Subject: Arguments Against Anarchism|
I would be interested in seeing - at least, in brief - the Counter-Revolutionary arguments against Anarchism stated. Much of what, for example, the mutualist anarchists would promote fits in well with what Distributism advocates, but not everything.
It is always good to be prepared, and I wish to be so with such arguments. Thank you.
| RE: Arguments Against Anarchism|
Some issues as I understand them:
1. Practicality. With 6,000 homesteads, no cities and not much "diversity," medieval Iceland seems to have been the largest and most complex society to do without a public apparatus of coercion. Israel during the time of the judges might be another example, but it's less clear -- to me anyway -- just how things worked.
Anyway, Israel and Iceland were both small and simple societies with settled social standards up in the hills or off on an island somewhere. It seems to me that greater size and complexity would lead to mafia rule and then wars between competing mafias ending in the establishment of a state. Something like that happened in Iceland in the 13th c.

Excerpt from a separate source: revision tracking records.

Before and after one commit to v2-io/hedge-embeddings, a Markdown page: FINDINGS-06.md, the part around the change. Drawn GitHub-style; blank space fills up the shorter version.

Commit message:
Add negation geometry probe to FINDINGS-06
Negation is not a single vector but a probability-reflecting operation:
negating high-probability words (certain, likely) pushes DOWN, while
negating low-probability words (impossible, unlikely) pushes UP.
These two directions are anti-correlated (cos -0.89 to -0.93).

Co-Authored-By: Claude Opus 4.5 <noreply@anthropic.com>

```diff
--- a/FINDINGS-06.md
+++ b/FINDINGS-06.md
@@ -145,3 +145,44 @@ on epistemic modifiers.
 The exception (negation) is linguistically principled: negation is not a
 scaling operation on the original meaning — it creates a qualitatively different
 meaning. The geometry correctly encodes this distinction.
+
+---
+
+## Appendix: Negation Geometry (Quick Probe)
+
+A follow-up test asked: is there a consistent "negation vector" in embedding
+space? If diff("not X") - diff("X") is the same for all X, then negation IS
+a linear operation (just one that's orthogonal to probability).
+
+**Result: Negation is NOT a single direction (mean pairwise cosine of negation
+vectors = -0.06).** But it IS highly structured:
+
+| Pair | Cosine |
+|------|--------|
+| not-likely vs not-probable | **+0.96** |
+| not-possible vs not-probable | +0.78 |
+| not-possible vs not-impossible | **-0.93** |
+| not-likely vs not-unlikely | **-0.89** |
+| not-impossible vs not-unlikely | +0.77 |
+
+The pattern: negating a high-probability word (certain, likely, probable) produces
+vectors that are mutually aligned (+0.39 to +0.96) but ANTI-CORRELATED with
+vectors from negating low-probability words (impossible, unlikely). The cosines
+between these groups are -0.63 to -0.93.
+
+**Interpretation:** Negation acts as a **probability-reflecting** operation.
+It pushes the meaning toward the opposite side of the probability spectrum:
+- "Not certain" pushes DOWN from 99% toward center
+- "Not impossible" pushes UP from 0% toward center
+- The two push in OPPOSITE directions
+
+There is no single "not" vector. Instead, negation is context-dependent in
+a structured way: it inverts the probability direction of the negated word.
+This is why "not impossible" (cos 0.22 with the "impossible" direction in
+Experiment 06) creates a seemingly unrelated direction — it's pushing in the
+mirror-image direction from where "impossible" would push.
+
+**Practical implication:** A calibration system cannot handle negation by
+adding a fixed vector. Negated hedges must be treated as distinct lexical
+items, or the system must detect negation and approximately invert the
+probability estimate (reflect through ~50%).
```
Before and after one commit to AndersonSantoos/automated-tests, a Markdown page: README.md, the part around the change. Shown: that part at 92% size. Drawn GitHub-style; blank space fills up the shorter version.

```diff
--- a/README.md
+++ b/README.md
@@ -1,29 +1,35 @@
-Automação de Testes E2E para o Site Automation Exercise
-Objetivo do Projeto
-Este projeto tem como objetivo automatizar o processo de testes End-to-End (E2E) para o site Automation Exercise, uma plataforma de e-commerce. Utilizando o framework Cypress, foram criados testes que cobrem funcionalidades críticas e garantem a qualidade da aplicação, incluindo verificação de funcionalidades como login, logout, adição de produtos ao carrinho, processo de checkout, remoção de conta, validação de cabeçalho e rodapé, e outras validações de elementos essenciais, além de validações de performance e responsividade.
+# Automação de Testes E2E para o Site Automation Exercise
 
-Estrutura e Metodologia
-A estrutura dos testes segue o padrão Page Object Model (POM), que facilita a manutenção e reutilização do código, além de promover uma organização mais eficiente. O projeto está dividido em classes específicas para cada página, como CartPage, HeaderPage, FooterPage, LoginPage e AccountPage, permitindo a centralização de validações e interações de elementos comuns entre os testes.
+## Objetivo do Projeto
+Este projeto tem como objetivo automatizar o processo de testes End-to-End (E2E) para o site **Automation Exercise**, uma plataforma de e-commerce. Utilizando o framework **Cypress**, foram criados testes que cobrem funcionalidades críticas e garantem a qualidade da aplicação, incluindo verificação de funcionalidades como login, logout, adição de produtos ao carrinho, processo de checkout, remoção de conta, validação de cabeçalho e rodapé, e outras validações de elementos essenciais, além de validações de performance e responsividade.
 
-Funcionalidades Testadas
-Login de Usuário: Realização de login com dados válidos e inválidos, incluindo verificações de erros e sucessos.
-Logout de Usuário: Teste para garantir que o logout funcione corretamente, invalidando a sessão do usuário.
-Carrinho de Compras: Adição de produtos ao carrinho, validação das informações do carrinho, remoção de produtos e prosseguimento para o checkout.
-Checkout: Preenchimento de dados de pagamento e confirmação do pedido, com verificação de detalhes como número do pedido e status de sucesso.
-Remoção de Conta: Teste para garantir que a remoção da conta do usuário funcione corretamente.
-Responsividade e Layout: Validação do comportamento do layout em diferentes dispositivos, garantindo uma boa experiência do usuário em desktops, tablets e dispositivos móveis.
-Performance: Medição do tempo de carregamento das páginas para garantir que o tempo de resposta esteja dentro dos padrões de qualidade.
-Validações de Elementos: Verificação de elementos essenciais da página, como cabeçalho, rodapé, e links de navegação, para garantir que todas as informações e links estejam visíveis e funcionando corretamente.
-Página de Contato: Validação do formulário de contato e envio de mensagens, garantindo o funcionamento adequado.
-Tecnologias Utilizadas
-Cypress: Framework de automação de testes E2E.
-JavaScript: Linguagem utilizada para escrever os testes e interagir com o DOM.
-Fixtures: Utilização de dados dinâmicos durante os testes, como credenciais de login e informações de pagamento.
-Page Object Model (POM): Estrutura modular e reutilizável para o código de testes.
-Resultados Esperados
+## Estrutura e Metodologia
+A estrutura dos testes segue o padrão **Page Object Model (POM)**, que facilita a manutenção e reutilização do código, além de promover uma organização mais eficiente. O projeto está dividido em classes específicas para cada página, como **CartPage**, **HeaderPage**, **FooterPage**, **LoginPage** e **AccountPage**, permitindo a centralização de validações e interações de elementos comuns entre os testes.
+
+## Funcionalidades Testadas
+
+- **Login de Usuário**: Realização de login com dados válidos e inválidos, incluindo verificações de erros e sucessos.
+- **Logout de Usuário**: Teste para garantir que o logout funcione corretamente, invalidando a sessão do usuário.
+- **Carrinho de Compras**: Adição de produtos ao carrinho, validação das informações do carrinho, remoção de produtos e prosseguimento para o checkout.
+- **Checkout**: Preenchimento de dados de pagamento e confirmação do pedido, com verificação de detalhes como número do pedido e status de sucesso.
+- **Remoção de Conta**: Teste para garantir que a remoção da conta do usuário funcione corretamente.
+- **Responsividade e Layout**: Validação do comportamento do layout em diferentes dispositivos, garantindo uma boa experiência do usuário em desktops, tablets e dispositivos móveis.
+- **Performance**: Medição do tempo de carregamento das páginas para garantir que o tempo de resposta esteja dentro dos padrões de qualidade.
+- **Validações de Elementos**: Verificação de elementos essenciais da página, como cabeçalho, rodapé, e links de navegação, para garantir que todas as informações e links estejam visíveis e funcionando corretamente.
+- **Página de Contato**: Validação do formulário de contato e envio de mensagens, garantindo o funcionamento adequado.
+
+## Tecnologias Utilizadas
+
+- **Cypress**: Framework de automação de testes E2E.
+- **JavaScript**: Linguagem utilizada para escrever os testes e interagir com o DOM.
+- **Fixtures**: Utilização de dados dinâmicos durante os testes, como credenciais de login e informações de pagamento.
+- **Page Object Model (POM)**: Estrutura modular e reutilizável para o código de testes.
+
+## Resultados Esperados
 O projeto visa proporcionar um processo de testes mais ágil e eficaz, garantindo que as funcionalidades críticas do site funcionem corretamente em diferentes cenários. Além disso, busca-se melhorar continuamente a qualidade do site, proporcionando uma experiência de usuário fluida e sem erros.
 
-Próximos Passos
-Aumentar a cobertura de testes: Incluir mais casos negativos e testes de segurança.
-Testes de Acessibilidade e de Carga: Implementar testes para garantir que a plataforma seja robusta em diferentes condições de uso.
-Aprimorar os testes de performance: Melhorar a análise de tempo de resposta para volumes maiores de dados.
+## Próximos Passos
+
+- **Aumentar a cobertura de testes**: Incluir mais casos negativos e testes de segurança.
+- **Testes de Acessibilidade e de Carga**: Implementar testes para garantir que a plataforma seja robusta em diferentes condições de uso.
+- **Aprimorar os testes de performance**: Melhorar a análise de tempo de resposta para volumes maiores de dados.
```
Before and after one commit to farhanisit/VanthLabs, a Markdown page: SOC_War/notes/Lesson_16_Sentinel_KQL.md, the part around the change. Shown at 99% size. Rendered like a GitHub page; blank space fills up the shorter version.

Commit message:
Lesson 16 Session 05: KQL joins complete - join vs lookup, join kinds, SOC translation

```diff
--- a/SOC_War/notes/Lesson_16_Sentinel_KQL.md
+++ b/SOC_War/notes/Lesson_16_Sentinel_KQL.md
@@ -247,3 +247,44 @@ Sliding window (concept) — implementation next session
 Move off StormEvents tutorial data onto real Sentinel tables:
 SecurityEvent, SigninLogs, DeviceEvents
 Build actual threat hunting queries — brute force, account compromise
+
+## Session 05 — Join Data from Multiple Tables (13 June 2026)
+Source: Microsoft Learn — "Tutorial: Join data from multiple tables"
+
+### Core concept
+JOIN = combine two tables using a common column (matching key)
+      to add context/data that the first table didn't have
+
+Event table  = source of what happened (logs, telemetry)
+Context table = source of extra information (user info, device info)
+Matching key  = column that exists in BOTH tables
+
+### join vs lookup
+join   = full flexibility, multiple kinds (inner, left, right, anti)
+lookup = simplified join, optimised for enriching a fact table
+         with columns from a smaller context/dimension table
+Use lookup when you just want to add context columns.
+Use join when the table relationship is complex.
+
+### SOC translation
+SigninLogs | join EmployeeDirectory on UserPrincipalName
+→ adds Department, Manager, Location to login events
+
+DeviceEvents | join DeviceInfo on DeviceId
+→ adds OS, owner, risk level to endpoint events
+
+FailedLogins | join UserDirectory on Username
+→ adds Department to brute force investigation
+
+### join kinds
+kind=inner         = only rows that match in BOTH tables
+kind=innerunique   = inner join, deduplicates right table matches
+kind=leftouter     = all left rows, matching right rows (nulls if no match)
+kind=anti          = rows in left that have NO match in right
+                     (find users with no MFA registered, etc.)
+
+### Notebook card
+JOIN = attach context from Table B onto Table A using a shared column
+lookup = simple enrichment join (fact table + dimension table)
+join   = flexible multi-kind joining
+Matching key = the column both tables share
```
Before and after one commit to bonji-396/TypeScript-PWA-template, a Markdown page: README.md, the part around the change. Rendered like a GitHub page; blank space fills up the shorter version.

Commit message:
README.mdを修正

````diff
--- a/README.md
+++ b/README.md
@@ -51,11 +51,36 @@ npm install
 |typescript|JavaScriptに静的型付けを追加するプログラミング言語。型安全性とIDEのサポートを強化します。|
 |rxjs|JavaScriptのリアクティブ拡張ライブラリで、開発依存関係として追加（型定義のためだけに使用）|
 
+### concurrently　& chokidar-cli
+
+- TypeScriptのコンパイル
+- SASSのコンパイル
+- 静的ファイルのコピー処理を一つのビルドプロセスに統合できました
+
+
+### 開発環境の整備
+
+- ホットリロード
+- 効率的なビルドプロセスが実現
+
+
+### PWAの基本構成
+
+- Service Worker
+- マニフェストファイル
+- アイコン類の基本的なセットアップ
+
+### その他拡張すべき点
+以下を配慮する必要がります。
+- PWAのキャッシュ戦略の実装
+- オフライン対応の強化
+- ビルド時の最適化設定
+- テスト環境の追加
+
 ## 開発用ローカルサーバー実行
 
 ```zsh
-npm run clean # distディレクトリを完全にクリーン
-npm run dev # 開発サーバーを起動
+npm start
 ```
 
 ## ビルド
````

2. The human need for authority and hierarchy. Men are not simply individuals but need to feel themselves part of a larger order of things with authoritative standards and relations they don't create themselves. The state plays a part in satisfying that need.